- Chapter 28, Cersei VI: Armed men of the Faith block the Kingsguard from entering the Great Sept. Cersei duplicitously concedes to the High Sparrow's concerns that the holy men and women need protection, and so she agrees to restore the Faith Militant, which the Targaryens disbanded centuries ago.
- Chapter 32, Cersei VII: Cersei plots to get rid of Loras Tyrell.
- Chapter 40, The Princess in the Tower: Cersei's Kingsguard arrives in Dorne.
- The episode is adapted from the following chapters of A Dance with Dragons:
- Chapter 3, Jon I: Melisandre tries to get close to Jon Snow, but Jon keeps his distance. Mysteriously quoting Ygritte, Melisandre warns: "You know nothing, Jon Snow".
- Chapter 7, Jon II: Jon refuses to sign a letter requesting support for the Night's Watch to the Starks' enemies until Sam convinces him to do so.
- Chapter 8, Tyrion III: When asked why would he support Queen Daenerys, Tyrion replies it’s for gold and glory, and for hate, "which you would understand if you ever met my sister".
- Chapter 11, Daenerys II: The Sons of the Harpy attack a number of Unsullied on the streets of Meereen, including a loved one of Missandei. Much to Dany's frustration, Hizdahr zo Loraq insists on the reopening of the fighting pits, arguing it is traditional and the only way for the pit fighters to win glory and be remembered.
- Chapter 27, Tyrion VII: Tyrion realizes his abductor is not taking her to Cersei but to Daenerys, and reveals he has figured out he is Jorah Mormont. Since Jorah was working for Varys as well, Tyrion argues they are allies, but Jorah doesn't listen.
- Chapter 33, Tyrion VIII: In Volantis, Tyrion and Jorah take a ship to Meereen.
- Chapter 40, Tyrion IX: Tyrion teases Jorah, claiming that bringing him to Daenerys will not appease her. Jorah hits him in response.
- Chapter 41, The Turncloak: Two people enter the crypts at Winterfell.
- Epilogue: The new Master of Coin is sent to Braavos to negotiate the Crown's debt with the Iron Bank. He is escorted by one of the people on Arya's death list.
- The sixth novel, The Winds of Winter, remains unpublished, so there are some events brought forward from it that may occur in the story, yet the specific chapters are unknown. This may include the death of Barristan Selmy, who was last seen about to enter battle; and Sansa's wedding and her return to Winterfell, both of which are also part of Littlefinger's plan in the books but have not happened yet. The episode is adapted from the following chapters of The Winds of Winter:

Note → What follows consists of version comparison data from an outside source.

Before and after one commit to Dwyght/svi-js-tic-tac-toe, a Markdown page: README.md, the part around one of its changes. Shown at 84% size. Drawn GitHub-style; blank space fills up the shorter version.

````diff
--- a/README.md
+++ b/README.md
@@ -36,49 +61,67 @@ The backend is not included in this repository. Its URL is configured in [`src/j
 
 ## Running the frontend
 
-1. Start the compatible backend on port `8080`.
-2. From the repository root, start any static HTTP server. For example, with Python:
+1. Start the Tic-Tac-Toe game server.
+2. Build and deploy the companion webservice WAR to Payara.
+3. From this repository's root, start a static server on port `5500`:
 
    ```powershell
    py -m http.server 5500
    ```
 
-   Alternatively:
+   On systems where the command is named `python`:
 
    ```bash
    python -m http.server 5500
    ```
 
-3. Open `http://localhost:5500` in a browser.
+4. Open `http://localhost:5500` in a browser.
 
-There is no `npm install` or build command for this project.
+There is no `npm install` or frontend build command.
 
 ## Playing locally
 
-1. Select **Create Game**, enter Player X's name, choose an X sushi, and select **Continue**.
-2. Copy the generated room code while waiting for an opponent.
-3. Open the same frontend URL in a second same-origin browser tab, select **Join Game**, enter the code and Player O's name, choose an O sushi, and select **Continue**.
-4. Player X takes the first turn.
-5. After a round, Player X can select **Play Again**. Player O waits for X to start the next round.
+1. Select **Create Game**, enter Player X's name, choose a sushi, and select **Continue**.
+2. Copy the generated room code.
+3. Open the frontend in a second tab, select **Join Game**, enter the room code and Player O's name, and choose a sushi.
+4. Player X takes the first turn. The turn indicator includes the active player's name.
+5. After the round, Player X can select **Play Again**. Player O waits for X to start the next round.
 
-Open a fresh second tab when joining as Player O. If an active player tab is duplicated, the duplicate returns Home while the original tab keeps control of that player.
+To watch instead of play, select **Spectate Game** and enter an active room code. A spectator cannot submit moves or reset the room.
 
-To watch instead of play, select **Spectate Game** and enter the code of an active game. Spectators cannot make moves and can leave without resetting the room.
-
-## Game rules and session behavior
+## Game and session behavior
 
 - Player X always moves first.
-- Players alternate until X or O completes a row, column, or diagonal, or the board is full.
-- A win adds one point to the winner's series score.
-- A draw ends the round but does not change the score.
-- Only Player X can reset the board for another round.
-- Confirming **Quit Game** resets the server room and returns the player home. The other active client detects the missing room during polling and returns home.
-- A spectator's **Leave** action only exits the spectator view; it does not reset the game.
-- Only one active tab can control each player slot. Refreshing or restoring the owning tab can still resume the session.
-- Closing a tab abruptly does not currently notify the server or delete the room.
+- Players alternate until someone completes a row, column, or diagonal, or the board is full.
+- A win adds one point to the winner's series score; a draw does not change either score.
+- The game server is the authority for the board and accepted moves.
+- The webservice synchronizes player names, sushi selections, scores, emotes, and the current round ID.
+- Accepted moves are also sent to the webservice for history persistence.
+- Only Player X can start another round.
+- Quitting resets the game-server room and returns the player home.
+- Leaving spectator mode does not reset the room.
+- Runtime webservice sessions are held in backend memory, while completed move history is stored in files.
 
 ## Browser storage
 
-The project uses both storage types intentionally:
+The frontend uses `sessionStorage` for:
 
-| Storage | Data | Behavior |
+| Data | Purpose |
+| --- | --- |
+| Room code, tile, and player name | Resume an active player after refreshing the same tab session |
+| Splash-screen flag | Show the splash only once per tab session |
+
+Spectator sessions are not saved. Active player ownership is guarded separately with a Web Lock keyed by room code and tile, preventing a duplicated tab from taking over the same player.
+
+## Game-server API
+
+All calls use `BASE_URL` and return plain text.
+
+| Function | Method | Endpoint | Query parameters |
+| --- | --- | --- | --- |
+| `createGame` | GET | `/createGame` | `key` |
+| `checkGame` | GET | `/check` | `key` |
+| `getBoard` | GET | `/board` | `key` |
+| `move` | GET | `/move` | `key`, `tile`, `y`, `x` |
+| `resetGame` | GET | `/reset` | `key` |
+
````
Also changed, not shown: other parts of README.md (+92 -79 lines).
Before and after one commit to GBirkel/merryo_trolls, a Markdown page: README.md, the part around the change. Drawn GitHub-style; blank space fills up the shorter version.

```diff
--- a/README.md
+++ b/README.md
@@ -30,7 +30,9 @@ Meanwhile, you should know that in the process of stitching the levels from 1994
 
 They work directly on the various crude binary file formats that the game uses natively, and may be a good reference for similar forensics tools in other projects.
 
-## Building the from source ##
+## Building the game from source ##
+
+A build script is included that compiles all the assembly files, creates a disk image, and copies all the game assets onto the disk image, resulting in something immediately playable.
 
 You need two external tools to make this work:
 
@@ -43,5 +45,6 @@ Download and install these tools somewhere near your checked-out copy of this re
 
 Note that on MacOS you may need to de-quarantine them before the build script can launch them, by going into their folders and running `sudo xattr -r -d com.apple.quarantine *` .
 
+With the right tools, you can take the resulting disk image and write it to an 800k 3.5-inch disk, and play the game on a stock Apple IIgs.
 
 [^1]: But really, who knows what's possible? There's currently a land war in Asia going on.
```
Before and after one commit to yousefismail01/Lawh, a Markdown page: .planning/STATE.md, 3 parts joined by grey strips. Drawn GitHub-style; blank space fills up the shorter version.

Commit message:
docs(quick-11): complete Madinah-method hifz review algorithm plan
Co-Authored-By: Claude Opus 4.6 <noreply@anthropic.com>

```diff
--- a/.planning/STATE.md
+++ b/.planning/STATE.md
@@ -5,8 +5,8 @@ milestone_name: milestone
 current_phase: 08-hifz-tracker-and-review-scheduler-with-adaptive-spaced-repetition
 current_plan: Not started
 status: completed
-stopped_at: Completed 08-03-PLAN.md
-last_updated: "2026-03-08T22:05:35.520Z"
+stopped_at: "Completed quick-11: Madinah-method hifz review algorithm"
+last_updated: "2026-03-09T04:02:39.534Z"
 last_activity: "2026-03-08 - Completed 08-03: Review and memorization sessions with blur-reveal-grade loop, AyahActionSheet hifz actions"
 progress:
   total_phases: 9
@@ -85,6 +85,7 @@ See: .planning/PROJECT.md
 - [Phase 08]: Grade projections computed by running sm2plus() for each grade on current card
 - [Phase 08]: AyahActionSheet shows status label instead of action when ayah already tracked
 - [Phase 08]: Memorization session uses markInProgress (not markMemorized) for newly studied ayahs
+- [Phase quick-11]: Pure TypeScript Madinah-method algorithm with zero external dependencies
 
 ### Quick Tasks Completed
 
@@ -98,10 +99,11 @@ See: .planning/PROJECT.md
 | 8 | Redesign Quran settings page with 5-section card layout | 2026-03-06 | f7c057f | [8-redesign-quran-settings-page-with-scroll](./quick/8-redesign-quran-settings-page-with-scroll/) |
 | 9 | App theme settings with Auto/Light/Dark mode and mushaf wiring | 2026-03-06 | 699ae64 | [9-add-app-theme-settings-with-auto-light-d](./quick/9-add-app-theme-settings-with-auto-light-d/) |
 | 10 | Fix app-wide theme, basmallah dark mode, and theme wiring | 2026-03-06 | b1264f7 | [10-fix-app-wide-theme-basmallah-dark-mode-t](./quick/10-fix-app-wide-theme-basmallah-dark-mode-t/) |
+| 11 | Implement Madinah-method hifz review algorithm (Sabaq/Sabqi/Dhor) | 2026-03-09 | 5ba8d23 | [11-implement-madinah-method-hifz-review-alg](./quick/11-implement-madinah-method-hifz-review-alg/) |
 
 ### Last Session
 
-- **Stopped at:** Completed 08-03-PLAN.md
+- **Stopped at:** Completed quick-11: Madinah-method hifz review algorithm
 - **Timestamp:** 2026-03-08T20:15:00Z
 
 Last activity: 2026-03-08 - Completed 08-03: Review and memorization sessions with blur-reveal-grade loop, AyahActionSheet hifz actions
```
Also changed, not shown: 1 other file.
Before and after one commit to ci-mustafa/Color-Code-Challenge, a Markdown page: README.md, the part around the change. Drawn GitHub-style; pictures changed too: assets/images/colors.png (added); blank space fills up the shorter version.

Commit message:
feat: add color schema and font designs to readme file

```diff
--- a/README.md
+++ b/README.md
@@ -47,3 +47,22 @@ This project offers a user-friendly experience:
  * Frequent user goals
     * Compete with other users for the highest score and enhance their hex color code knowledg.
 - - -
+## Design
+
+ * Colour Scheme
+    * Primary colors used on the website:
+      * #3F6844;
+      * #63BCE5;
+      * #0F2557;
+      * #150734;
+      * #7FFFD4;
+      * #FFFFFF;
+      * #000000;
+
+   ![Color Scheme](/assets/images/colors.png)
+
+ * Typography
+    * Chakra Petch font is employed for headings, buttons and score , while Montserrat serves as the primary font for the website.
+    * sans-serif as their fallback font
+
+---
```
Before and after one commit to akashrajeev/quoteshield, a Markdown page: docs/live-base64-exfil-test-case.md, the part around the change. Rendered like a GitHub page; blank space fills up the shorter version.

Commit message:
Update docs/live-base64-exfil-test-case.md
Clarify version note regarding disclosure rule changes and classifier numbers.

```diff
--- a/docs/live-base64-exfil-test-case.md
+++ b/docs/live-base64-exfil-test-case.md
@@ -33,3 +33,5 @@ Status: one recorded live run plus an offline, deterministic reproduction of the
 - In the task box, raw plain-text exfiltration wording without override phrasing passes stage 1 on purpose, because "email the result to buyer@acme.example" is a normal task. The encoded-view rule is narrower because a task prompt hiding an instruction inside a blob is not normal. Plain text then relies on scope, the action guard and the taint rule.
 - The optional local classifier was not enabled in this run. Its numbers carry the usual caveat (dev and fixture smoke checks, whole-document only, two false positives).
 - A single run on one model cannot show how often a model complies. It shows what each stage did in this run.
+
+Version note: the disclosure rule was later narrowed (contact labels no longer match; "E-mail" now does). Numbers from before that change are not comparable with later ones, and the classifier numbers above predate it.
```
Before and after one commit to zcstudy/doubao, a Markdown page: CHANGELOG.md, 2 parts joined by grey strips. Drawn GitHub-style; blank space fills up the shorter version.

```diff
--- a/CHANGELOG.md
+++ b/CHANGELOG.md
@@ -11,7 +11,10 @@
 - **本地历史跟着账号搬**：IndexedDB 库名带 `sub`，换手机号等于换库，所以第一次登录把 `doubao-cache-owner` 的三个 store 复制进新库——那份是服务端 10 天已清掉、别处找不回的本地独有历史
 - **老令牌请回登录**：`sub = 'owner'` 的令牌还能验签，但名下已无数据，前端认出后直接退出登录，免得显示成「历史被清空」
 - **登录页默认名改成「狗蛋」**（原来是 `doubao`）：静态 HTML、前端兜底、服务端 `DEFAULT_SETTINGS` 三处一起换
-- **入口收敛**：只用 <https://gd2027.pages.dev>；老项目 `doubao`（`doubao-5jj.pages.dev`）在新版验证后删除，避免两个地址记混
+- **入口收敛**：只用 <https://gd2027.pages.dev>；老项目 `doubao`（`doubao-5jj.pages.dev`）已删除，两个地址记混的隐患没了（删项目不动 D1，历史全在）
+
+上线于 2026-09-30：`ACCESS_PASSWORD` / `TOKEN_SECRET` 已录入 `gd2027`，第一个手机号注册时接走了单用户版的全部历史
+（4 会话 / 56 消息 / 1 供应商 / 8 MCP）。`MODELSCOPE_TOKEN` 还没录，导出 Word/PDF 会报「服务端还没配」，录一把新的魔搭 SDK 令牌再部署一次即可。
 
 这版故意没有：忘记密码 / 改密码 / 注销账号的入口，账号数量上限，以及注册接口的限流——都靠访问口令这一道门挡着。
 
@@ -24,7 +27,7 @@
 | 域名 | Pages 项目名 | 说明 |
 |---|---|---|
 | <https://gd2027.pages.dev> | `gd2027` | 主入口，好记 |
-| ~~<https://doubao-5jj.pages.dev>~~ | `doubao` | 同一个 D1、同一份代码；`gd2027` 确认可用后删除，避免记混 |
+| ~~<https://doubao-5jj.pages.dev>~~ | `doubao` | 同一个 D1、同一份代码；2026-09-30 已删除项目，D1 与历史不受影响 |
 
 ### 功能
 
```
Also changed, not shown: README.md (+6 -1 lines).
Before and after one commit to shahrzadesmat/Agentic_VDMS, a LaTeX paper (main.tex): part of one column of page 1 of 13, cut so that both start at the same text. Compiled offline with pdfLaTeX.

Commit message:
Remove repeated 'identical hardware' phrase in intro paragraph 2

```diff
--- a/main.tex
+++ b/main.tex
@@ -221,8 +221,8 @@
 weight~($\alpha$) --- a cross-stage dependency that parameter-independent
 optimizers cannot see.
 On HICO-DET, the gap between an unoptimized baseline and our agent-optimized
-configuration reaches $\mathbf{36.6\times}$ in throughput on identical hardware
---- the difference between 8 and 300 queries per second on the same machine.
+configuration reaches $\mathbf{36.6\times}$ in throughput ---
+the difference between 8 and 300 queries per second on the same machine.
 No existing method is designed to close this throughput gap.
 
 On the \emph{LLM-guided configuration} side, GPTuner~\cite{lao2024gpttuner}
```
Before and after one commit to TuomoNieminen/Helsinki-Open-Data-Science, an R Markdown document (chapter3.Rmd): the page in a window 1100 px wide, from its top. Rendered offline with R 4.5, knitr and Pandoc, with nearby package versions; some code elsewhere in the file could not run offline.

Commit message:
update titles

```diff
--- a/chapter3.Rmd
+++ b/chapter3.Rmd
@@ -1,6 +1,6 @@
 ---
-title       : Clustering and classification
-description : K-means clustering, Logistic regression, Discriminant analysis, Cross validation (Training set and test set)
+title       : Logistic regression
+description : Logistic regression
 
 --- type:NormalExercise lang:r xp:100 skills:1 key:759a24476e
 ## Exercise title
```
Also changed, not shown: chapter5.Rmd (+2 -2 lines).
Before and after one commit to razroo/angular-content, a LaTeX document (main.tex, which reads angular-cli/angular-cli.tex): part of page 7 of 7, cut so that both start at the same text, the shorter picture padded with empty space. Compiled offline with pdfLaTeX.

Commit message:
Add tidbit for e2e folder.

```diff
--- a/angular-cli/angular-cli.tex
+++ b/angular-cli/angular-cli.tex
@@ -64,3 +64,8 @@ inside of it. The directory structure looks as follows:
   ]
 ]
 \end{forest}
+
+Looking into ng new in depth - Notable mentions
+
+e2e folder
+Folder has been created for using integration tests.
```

- Sons of the Harpy on Wikipedia
- Sons of the Harpy on IMDb
- Sons of the Harpy (TV) on A Wiki of Ice and Fire